> >So, the questions:
> >1: Is it at all possible to force ATLAS to use my code for a blocksize of
> >say 2, or will it choose its own generated code with a more sane
> I gotta ask: why on god's green earth do you want to try NB<16? I understand
> not trusting the kernel timer to give you best NB, but I usually only try
> a couple (usually smaller, since it has less cleanup overhead) . . .
> Unfortunately, forcing a particular NB is not that simple, and is very
> time consuming. I usually figure out I've screwed it up myself when my
> tester seg faults. In general, changing tune/blas/gemm/<arch>/res/<pre>NB
> to your blocking factor is the first step, then you rerun the search.
> This may or may not be all you need to do . . .
> I include below a half complete, and undoubtedly incorrect documentation file
> I started to produce describing the generation process and the output
> files the search produces. Understanding and playing with these guys,
> and the intermediate output files produced in res/, is the key to success.
> Examining how the various searches (ummsearch and mmsearch big ticket items)
> work, and the intermediate outputs they produce will be revealing . . .
> As for forcing ATLAS to use a suboptimal case, this is also not always
> easy. The way I do it I run the search, and if my case is not chosen, I
> go look at the timer output file in res/, and increase it so it is the
> fastest, and then rerun the search, and let the search choose my artificially
> inflated case. For instance, if you want the third user index entry to win,
> with nb=32, you first cause the search to call it, then you edit
> res/duser003_32x32x32, and pump up the mflop numbers written there so that they
> are the best, and the next time the search is ran, it will be taken as the
> best case . . .
> >2: How do I run the tests for varying problem sizes?
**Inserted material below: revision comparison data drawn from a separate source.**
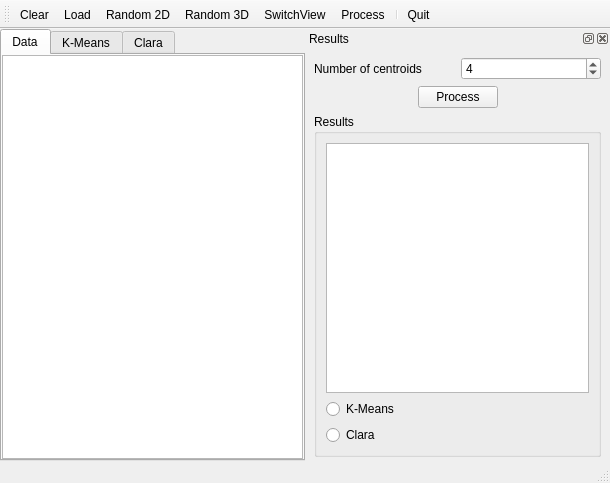
The window that ui/mainwindow.ui (diegoiast/data_mining_demo) describes before a commit, drawn with Qt 5.
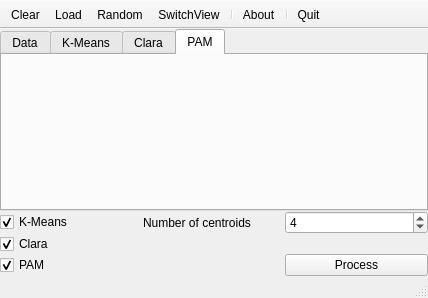
The same window after the commit. The open tabs and pages were chosen to show the change. Custom widgets are drawn as their Qt base class.

What changed in the file:
```diff
--- a/ui/mainwindow.ui
+++ b/ui/mainwindow.ui
@@ -5,18 +5,15 @@
    <rect>
     <x>0</x>
     <y>0</y>
-    <width>610</width>
-    <height>483</height>
+    <width>428</width>
+    <height>298</height>
    </rect>
   </property>
   <property name="windowTitle" >
    <string>MainWindow</string>
   </property>
   <widget class="QWidget" name="centralwidget" >
-   <layout class="QHBoxLayout" >
-    <property name="spacing" >
-     <number>0</number>
-    </property>
+   <layout class="QGridLayout" >
     <property name="leftMargin" >
      <number>0</number>
     </property>
@@ -29,7 +26,13 @@
     <property name="bottomMargin" >
      <number>0</number>
     </property>
-    <item>
+    <property name="horizontalSpacing" >
+     <number>0</number>
+    </property>
+    <property name="verticalSpacing" >
+     <number>0</number>
+    </property>
+    <item row="0" column="0" colspan="3" >
      <widget class="QTabWidget" name="dataTab" >
       <property name="currentIndex" >
        <number>0</number>
@@ -39,6 +42,9 @@
         <string>Data</string>
        </attribute>
        <layout class="QVBoxLayout" >
+        <property name="spacing" >
+         <number>0</number>
+        </property>
         <property name="leftMargin" >
          <number>0</number>
         </property>
@@ -106,37 +112,57 @@
         </item>
        </layout>
       </widget>
-     </widget>
-    </item>
-    <item>
-     <widget class="QDockWidget" name="dockWidget" >
-      <property name="windowTitle" >
-       <string>Results</string>
-      </property>
-      <widget class="QWidget" name="dockWidgetContents_2" >
+      <widget class="QWidget" name="pamTab" >
+       <attribute name="title" >
+        <string>PAM</string>
+       </attribute>
        <layout class="QVBoxLayout" >
+        <property name="spacing" >
+         <number>0</number>
+        </property>
+        <property name="leftMargin" >
+         <number>0</number>
+        </property>
+        <property name="topMargin" >
+         <number>0</number>
+        </property>
         <property name="rightMargin" >
-         <number>9</number>
+         <number>0</number>
         </property>
         <property name="bottomMargin" >
-         <number>4</number>
+         <number>0</number>
         </property>
         <item>
-         <layout class="QHBoxLayout" >
-          <item>
+         <widget class="QwtPlot" native="1" name="pamPlot" />
+        </item>
+       </layout>
+      </widget>
+     </widget>
+    </item>
+    <item row="1" column="0" >
+     <widget class="QCheckBox" name="kmeansCheckBox" >
+      <property name="text" >
+       <string>K-Means</string>
+      </property>
+      <property name="checked" >
+       <bool>true</bool>
+      </property>
+     </widget>
+    </item>
+    <item row="1" column="1" >
            <widget class="QLabel" name="label" >
             <property name="text" >
              <string>Number of centroids</string>
             </property>
            </widget>
           </item>
-          <item>
+    <item row="1" column="2" >
            <widget class="QSpinBox" name="centroidsNumber" >
             <property name="minimum" >
              <number>1</number>
             </property>
             <property name="maximum" >
-             <number>10</number>
+       <number>11</number>
             </property>
             <property name="singleStep" >
              <number>1</number>
@@ -146,75 +172,33 @@
             </property>
            </widget>
           </item>
-         </layout>
-        </item>
-        <item>
-         <layout class="QHBoxLayout" >
-          <item>
-           <spacer>
-            <property name="orientation" >
-             <enum>Qt::Horizontal</enum>
-            </property>
-            <property name="sizeHint" >
-             <size>
-              <width>40</width>
-              <height>20</height>
-             </size>
-            </property>
-           </spacer>
-          </item>
-          <item>
+    <item row="2" column="0" >
+     <widget class="QCheckBox" name="claraCheckBox" >
+      <property name="text" >
+       <string>Clara</string>
+      </property>
+      <property name="checked" >
+       <bool>true</bool>
+      </property>
+     </widget>
+    </item>
+    <item row="3" column="0" >
+     <widget class="QCheckBox" name="pamCheckBox" >
+      <property name="text" >
+       <string>PAM</string>
+      </property>
+      <property name="checked" >
+       <bool>true</bool>
+      </property>
+     </widget>
+    </item>
+    <item row="3" column="2" >
            <widget class="QPushButton" name="pushButton" >
             <property name="text" >
              <string>Process</string>
             </property>
            </widget>
           </item>
-          <item>
-           <spacer>
-            <property name="orientation" >
-             <enum>Qt::Horizontal</enum>
-            </property>
-            <property name="sizeHint" >
-             <size>
-              <width>40</width>
-              <height>20</height>
-             </size>
-            </property>
-           </spacer>
-          </item>
-         </layout>
-        </item>
-        <item>
-         <widget class="QGroupBox" name="groupBox" >
-          <property name="title" >
-           <string>Results</string>
-          </property>
-          <layout class="QVBoxLayout" >
-           <item>
-            <widget class="QTreeView" name="treeView" />
-           </item>
-           <item>
-            <widget class="QRadioButton" name="radioButton" >
-             <property name="text" >
-              <string>K-Means</string>
-             </property>
-            </widget>
-           </item>
-           <item>
-            <widget class="QRadioButton" name="radioButton_2" >
-             <property name="text" >
-              <string>Clara</string>
-             </property>
-            </widget>
-           </item>
-          </layout>
-         </widget>
-        </item>
-       </layout>
-      </widget>
-     </widget>
-    </item>
    </layout>
   </widget>
   <widget class="QMenuBar" name="menubar" >
@@ -232,6 +216,9 @@
    <property name="windowTitle" >
     <string>toolBar</string>
    </property>
+   <property name="movable" >
+    <bool>false</bool>
+   </property>
    <attribute name="toolBarArea" >
     <enum>TopToolBarArea</enum>
    </attribute>
@@ -241,9 +228,9 @@
    <addaction name="actionClearDataSet" />
    <addaction name="actionLoad" />
    <addaction name="actionRandom2D" />
-   <addaction name="actionRandom3D" />
    <addaction name="actionSwitchView" />
-   <addaction name="actionProcess" />
+   <addaction name="separator" />
+   <addaction name="actionAbout" />
    <addaction name="separator" />
    <addaction name="actionQuit" />
   </widget>
@@ -257,7 +244,7 @@
   </action>
   <action name="actionRandom2D" >
    <property name="text" >
-    <string>Random &amp;2D</string>
+    <string>&amp;Random</string>
    </property>
   </action>
   <action name="actionRandom3D" >
@@ -291,6 +278,11 @@
     <string>F12</string>
    </property>
   </action>
+  <action name="actionAbout" >
+   <property name="text" >
+    <string>About</string>
+   </property>
+  </action>
  </widget>
  <customwidgets>
   <customwidget>
```
Left out of the diff: 4 changed lines with no effect on the pictures. Lines whose indentation alone changed are shown as unchanged.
It is a standard test
> >that I am thinking of, I have just forgotten how to call it.
> ATLAS/doc/TestTime.txt, Section 4. You can also build the testers, and
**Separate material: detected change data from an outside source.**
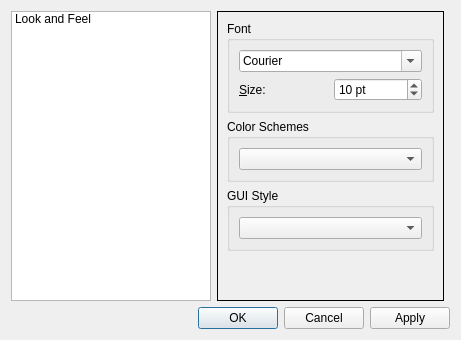
Qt form src/forms/propertiesdialog.ui (lxqt/qterminal) before a commit.
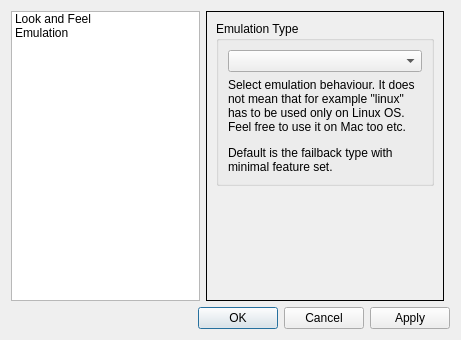
The same form after that commit.

Commit message: allow to change emulation type

```diff
--- a/src/forms/propertiesdialog.ui
+++ b/src/forms/propertiesdialog.ui
@@ -33,6 +33,11 @@
        <string>Look and Feel</string>
       </property>
      </item>
+     <item>
+      <property name="text">
+       <string>Emulation</string>
+      </property>
+     </item>
     </widget>
    </item>
    <item row="1" column="0" colspan="3">
@@ -51,7 +56,7 @@
       <enum>QFrame::Box</enum>
      </property>
      <property name="currentIndex">
-      <number>0</number>
+      <number>1</number>
      </property>
      <widget class="QWidget" name="fontPage">
       <layout class="QGridLayout" name="gridLayout_4">
@@ -137,6 +142,48 @@
        </item>
       </layout>
      </widget>
+     <widget class="QWidget" name="emulationPage">
+      <layout class="QGridLayout" name="gridLayout_7">
+       <item row="0" column="0">
+        <widget class="QGroupBox" name="groupBox_4">
+         <property name="title">
+          <string>Emulation Type</string>
+         </property>
+         <layout class="QGridLayout" name="gridLayout_6">
+          <item row="0" column="0">
+           <widget class="QComboBox" name="emulationComboBox"/>
+          </item>
+          <item row="1" column="0">
+           <widget class="QLabel" name="label_2">
+            <property name="text">
+             <string>Select emulation behaviour. It does not mean that for example &quot;linux&quot; has to be used only on Linux OS. Feel free to use it on Mac too etc.&lt;p&gt;Default is the failback type with minimal feature set.</string>
+            </property>
+            <property name="textFormat">
+             <enum>Qt::RichText</enum>
+            </property>
+            <property name="wordWrap">
+             <bool>true</bool>
+            </property>
+           </widget>
+          </item>
+         </layout>
+        </widget>
+       </item>
+       <item row="1" column="0">
+        <spacer name="verticalSpacer_2">
+         <property name="orientation">
+          <enum>Qt::Vertical</enum>
+         </property>
+         <property name="sizeHint" stdset="0">
+          <size>
+           <width>20</width>
+           <height>57</height>
+          </size>
+         </property>
+        </spacer>
+       </item>
+      </layout>
+     </widget>
     </widget>
    </item>
   </layout>
```
Left out of the diff: 2 changed lines with no effect on the pictures. The commit also changes 8 other files.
> for instance, type "./xdl3blastst -help" . . .
> >3: How do I do this with the least amount of overhead since I have to
> >search for kernels, build ATLAS and run tests some 50 times for each
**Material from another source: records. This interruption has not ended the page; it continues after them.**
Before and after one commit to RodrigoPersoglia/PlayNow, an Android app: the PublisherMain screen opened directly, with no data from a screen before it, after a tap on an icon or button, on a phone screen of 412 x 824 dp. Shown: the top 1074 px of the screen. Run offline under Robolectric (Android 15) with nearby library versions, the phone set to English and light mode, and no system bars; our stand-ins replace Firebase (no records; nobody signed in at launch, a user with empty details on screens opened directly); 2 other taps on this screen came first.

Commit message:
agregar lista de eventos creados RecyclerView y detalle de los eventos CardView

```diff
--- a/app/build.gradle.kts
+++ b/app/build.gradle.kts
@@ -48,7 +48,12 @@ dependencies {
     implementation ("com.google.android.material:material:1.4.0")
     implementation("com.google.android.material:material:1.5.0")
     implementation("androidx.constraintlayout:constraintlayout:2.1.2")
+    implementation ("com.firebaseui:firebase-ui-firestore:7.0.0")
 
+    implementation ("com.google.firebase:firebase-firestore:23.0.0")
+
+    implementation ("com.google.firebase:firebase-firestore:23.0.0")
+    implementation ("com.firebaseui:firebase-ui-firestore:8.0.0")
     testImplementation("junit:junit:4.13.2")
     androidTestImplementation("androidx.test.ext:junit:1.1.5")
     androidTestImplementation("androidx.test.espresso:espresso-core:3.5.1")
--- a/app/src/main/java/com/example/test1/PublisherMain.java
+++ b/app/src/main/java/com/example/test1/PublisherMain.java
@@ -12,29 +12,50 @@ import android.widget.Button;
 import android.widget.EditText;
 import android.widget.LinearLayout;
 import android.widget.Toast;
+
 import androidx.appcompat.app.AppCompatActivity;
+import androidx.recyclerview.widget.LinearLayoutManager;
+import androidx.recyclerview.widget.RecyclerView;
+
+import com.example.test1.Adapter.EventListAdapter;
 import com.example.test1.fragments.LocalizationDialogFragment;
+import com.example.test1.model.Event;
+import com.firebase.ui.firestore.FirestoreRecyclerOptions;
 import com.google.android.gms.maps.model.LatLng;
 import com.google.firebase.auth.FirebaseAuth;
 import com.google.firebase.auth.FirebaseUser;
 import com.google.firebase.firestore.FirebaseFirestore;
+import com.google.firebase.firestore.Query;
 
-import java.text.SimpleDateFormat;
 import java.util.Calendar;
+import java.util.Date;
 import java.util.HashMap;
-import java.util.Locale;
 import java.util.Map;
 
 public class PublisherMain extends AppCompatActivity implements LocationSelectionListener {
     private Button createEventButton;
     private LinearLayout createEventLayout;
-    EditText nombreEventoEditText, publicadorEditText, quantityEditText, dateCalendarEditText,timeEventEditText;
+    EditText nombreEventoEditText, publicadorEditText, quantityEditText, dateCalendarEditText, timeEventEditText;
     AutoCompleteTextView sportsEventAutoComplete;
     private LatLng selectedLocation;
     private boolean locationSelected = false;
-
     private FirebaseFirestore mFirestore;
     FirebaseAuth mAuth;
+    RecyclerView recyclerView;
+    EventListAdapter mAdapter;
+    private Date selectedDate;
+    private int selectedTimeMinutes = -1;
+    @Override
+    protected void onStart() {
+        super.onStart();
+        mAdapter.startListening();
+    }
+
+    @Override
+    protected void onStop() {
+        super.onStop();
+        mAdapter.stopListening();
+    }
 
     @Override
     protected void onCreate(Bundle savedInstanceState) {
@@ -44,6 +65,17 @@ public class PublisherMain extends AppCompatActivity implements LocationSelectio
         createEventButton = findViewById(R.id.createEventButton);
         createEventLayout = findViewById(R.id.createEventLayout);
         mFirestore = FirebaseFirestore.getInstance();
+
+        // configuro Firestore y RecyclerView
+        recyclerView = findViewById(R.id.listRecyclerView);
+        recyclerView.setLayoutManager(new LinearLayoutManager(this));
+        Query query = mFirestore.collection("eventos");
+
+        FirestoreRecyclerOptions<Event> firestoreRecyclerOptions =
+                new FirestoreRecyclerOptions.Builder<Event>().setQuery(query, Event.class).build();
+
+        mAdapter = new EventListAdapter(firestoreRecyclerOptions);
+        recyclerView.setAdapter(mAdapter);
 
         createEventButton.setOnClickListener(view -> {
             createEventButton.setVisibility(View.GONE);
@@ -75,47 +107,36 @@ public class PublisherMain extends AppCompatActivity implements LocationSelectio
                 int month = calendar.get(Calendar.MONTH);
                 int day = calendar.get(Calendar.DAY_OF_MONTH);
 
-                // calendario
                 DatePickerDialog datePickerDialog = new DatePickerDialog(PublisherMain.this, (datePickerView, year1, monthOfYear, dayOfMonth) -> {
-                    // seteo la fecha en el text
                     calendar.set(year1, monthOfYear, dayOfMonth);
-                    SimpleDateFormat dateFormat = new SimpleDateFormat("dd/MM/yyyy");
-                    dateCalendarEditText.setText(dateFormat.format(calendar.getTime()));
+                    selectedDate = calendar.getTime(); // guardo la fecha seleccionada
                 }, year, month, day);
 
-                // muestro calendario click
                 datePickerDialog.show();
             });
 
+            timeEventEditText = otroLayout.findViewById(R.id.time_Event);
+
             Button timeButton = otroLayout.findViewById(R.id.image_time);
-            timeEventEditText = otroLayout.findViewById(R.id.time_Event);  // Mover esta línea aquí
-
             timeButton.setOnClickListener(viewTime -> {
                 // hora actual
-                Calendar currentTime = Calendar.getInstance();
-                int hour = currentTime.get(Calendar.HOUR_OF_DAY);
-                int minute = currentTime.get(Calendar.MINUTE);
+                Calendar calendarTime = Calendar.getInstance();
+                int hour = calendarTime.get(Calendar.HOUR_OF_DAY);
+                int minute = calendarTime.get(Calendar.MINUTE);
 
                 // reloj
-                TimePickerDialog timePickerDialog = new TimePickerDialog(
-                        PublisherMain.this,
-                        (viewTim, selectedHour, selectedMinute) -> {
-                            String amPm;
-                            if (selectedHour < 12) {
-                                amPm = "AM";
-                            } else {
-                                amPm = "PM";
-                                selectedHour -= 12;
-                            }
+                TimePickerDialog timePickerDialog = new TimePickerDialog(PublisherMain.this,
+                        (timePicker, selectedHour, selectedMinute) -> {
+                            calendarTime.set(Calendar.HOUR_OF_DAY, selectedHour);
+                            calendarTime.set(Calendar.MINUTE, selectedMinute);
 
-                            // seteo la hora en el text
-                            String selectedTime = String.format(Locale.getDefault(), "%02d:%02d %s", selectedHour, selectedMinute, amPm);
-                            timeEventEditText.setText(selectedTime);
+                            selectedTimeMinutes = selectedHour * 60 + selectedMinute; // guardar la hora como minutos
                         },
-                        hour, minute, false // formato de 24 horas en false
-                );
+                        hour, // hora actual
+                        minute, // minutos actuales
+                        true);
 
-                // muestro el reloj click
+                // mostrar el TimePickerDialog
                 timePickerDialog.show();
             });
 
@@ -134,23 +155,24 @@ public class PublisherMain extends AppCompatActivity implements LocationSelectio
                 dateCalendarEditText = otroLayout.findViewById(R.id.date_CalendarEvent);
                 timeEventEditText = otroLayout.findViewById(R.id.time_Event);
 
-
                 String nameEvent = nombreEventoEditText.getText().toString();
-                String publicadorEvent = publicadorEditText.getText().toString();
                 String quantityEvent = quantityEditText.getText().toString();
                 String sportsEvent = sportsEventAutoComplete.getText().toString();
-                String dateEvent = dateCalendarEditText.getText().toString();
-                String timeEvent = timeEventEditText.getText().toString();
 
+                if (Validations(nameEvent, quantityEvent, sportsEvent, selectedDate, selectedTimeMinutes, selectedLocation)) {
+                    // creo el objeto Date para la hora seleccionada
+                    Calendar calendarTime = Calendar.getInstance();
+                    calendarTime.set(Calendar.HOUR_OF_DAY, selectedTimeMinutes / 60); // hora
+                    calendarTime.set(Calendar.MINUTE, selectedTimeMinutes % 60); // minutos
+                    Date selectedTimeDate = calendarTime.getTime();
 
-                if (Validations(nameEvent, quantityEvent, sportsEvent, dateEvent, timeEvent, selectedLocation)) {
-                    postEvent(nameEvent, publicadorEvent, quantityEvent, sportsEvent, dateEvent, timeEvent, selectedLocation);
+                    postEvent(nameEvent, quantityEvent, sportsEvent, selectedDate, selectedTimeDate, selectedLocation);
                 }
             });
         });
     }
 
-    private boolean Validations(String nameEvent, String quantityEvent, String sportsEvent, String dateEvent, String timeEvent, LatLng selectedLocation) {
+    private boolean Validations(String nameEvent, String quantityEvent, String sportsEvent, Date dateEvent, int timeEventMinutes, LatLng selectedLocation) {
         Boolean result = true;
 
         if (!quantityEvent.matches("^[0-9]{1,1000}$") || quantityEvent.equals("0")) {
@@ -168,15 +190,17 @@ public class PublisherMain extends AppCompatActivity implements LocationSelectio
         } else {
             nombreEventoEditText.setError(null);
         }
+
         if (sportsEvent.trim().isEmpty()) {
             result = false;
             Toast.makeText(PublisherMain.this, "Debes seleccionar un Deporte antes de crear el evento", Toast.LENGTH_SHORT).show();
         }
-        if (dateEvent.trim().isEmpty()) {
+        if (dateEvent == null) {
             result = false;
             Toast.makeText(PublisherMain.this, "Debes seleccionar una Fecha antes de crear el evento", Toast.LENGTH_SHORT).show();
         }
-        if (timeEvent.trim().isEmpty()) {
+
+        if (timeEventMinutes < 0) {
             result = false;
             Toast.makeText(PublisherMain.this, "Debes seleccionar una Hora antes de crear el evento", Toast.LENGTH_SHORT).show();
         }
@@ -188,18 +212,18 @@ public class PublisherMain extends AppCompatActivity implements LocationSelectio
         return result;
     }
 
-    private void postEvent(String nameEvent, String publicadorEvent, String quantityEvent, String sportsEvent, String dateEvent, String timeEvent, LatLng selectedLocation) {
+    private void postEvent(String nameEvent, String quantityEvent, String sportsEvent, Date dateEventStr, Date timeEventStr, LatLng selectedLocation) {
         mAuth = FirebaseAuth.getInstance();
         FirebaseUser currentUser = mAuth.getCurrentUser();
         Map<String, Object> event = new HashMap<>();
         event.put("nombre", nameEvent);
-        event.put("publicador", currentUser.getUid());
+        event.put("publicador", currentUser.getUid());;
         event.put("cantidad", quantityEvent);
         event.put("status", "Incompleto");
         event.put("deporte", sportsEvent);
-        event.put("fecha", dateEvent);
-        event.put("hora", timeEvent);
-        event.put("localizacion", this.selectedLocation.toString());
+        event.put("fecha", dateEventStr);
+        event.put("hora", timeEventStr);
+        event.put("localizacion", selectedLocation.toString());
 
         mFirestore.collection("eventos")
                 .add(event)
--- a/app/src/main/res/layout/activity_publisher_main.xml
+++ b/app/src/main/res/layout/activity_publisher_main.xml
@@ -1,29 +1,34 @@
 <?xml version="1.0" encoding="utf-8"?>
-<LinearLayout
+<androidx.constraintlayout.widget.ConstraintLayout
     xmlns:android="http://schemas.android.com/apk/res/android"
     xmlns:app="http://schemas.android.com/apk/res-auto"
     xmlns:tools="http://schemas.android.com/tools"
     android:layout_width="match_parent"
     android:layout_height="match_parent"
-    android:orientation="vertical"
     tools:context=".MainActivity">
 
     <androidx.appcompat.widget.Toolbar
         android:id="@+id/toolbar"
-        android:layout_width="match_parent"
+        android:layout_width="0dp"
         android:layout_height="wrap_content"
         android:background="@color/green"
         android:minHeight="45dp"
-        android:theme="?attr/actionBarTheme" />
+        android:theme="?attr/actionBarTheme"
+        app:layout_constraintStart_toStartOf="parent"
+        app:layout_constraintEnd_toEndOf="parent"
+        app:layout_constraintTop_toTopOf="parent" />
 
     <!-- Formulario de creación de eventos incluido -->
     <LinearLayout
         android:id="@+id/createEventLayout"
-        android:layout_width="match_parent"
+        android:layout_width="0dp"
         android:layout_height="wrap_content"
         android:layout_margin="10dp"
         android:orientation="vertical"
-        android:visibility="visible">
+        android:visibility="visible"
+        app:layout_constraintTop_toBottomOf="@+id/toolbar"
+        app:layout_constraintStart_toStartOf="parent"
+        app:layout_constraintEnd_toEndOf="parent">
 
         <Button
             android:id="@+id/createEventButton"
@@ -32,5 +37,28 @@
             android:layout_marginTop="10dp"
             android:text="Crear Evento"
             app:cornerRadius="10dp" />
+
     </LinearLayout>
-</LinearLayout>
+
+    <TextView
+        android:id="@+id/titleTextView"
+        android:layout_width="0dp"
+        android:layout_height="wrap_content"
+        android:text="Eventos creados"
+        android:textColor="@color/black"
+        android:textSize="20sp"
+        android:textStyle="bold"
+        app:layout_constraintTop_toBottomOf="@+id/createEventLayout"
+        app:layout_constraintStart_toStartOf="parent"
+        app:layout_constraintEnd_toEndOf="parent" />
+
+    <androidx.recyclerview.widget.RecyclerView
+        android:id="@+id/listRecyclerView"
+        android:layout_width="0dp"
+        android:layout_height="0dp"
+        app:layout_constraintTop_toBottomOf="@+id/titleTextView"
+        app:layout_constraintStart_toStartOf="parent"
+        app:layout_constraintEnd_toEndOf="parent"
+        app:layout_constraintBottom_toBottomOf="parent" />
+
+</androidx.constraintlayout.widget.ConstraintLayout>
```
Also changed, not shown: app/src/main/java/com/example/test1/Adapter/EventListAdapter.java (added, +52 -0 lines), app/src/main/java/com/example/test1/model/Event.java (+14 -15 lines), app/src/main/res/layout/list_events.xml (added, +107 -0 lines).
> The basics are page 22 of ATLAS/doc/atlas_contrib.ps. I think for all
> the stuff you are planning to do, you are going to have to do quite a bit
> of learning if you want to automate this whole process. It would take me
> several days to produce a document with the canned answers for you, and I
> don't have that kind of time at the moment . . .
> This file documents the order in which files are generated in ATLAS. If you
> are crazy enough, it can be used as a starting point for building ATLAS
> by hand, rather than letting install do it.
> Stage 1 : System discovery/aux compile
> (1) cd ATLAS/src/auxil/<arch> ; make lib
> HEADERS RESULTS
> atlas_type.h res/[s,d]MULADD
> atlas_[s,d,c,z]sysinfo.h res/[s,d]nreg
> Stage 2 : Type-dependent tuning (pre = d, s, z, c)
> NOTE: right now, the Level 3 are tuned first, followed by Level 2
> because the Level 2 can call the Level 3 for gemv. It should be
> the other way around, but it ain't :)
> (1) Run ATLAS/tune/blas/gemm/<arch>/xmmsearch -p <pre>, creating
> ATLAS/include/<arch>/<pre>mm.h & ATL_<pre>NCmm.h, and
> dgMMRES : generated NBmm kernel results
> dMMRES : generated & user NBmm kernel results
> dClean[M,N,K] : generated cleanup results
> duMMRES : User-supplied kernel NBmm results
> duClean[M,N,K]: Best user-supplied cleanups
> duClean[M,N,K]F : User supplied cleanups that beat generated cases
> dbest[N,T][N,T]_0x0x0: best no-copy case with no fixed loop dimension
> dbest[N,T][N,T]_0x0x<nb>: best no-copy case with M and N loop
> parameters variable, but K-loop fixed at <nb>
> dbest[N,T][N,T]_<nb>x<nb>x<nb>: best no-copy case with all loop
> dimensions fixed to <nb>
> (2) if first precision, run ATLAS/tune/blas/gemm/<arch>/x<pre>findCE,
> creating ATLAS/include/<arch>/atlas_cacheedge.h
> (3) Run ATLAS/tune/blas/gemm/<arch>/x<pre>Run_tfc, creating
> (4) GEMV tune, creating ATLAS/include/<arch>/atlas_<pre>mv.h,
> (5) GER tune, creating ATLAS/include/<arch>/atlas_<pre>r1.h
> Stage 3: General library build
> (1) Finish all compilation